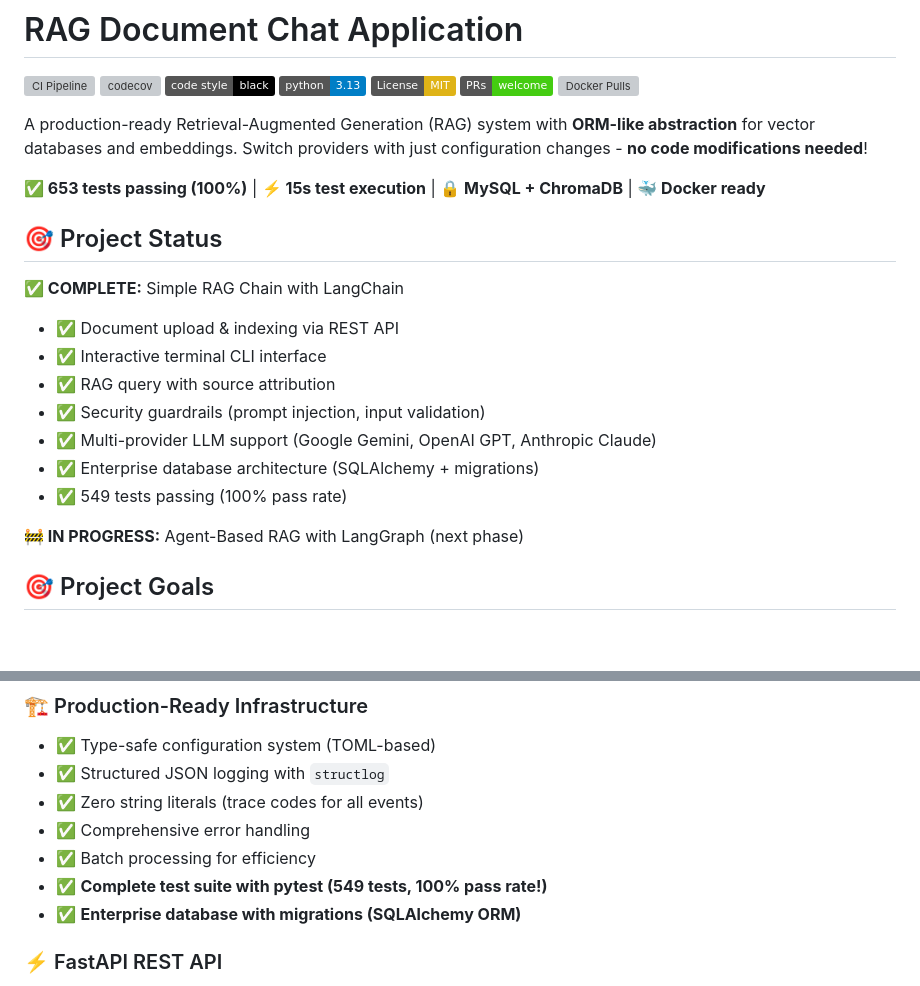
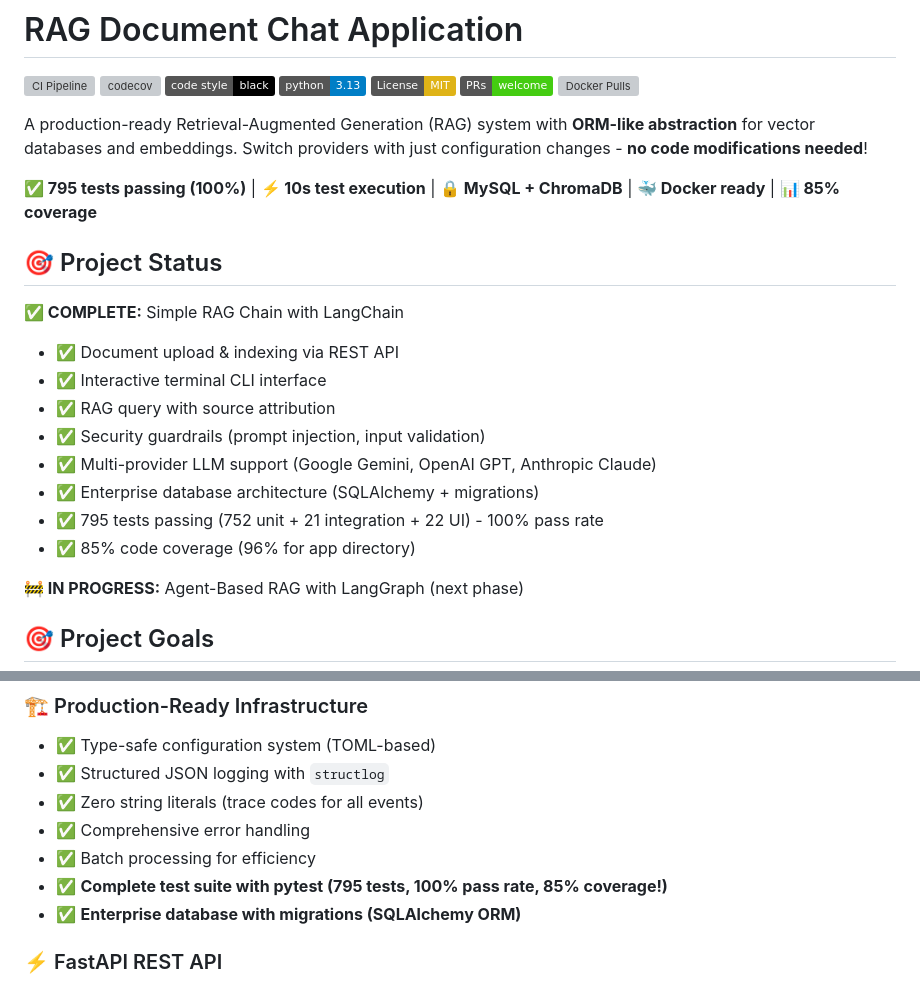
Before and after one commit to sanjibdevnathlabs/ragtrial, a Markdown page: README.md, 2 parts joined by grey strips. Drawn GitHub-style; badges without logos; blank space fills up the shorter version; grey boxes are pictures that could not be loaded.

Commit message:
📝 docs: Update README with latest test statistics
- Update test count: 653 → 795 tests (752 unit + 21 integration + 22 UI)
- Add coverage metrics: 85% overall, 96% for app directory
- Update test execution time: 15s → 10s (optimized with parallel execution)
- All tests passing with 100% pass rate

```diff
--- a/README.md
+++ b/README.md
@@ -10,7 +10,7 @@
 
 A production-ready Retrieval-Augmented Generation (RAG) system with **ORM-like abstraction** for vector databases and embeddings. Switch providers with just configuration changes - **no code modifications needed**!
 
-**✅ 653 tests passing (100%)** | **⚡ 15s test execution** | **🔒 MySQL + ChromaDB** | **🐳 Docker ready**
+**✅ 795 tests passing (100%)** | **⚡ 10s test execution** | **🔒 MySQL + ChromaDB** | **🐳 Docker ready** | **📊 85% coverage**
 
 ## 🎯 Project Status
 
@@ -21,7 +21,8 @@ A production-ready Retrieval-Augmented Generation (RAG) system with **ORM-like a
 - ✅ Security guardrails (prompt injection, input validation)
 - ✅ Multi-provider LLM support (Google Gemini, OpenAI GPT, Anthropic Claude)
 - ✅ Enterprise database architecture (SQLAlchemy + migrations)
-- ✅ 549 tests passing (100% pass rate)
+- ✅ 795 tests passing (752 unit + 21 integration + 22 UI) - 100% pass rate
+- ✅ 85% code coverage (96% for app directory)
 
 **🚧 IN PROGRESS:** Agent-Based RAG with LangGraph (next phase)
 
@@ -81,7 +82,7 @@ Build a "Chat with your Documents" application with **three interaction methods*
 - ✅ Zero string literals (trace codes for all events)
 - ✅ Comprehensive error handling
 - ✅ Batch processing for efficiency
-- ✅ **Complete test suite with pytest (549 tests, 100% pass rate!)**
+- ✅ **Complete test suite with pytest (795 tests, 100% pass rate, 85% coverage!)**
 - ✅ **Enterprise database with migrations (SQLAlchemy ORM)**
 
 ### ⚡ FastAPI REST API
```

_Work instructions_: Repeat every record exactly, but not the pictures.

_Exercise solution_:
Before and after one commit to sanjibdevnathlabs/ragtrial, a Markdown page: README.md, 2 parts joined by grey strips. Drawn GitHub-style; badges without logos; blank space fills up the shorter version; grey boxes are pictures that could not be loaded.

Commit message:
📝 docs: Update README with latest test statistics
- Update test count: 653 → 795 tests (752 unit + 21 integration + 22 UI)
- Add coverage metrics: 85% overall, 96% for app directory
- Update test execution time: 15s → 10s (optimized with parallel execution)
- All tests passing with 100% pass rate

```diff
--- a/README.md
+++ b/README.md
@@ -10,7 +10,7 @@
 
 A production-ready Retrieval-Augmented Generation (RAG) system with **ORM-like abstraction** for vector databases and embeddings. Switch providers with just configuration changes - **no code modifications needed**!
 
-**✅ 653 tests passing (100%)** | **⚡ 15s test execution** | **🔒 MySQL + ChromaDB** | **🐳 Docker ready**
+**✅ 795 tests passing (100%)** | **⚡ 10s test execution** | **🔒 MySQL + ChromaDB** | **🐳 Docker ready** | **📊 85% coverage**
 
 ## 🎯 Project Status
 
@@ -21,7 +21,8 @@ A production-ready Retrieval-Augmented Generation (RAG) system with **ORM-like a
 - ✅ Security guardrails (prompt injection, input validation)
 - ✅ Multi-provider LLM support (Google Gemini, OpenAI GPT, Anthropic Claude)
 - ✅ Enterprise database architecture (SQLAlchemy + migrations)
-- ✅ 549 tests passing (100% pass rate)
+- ✅ 795 tests passing (752 unit + 21 integration + 22 UI) - 100% pass rate
+- ✅ 85% code coverage (96% for app directory)
 
 **🚧 IN PROGRESS:** Agent-Based RAG with LangGraph (next phase)
 
@@ -81,7 +82,7 @@ Build a "Chat with your Documents" application with **three interaction methods*
 - ✅ Zero string literals (trace codes for all events)
 - ✅ Comprehensive error handling
 - ✅ Batch processing for efficiency
-- ✅ **Complete test suite with pytest (549 tests, 100% pass rate!)**
+- ✅ **Complete test suite with pytest (795 tests, 100% pass rate, 85% coverage!)**
 - ✅ **Enterprise database with migrations (SQLAlchemy ORM)**
 
 ### ⚡ FastAPI REST API
```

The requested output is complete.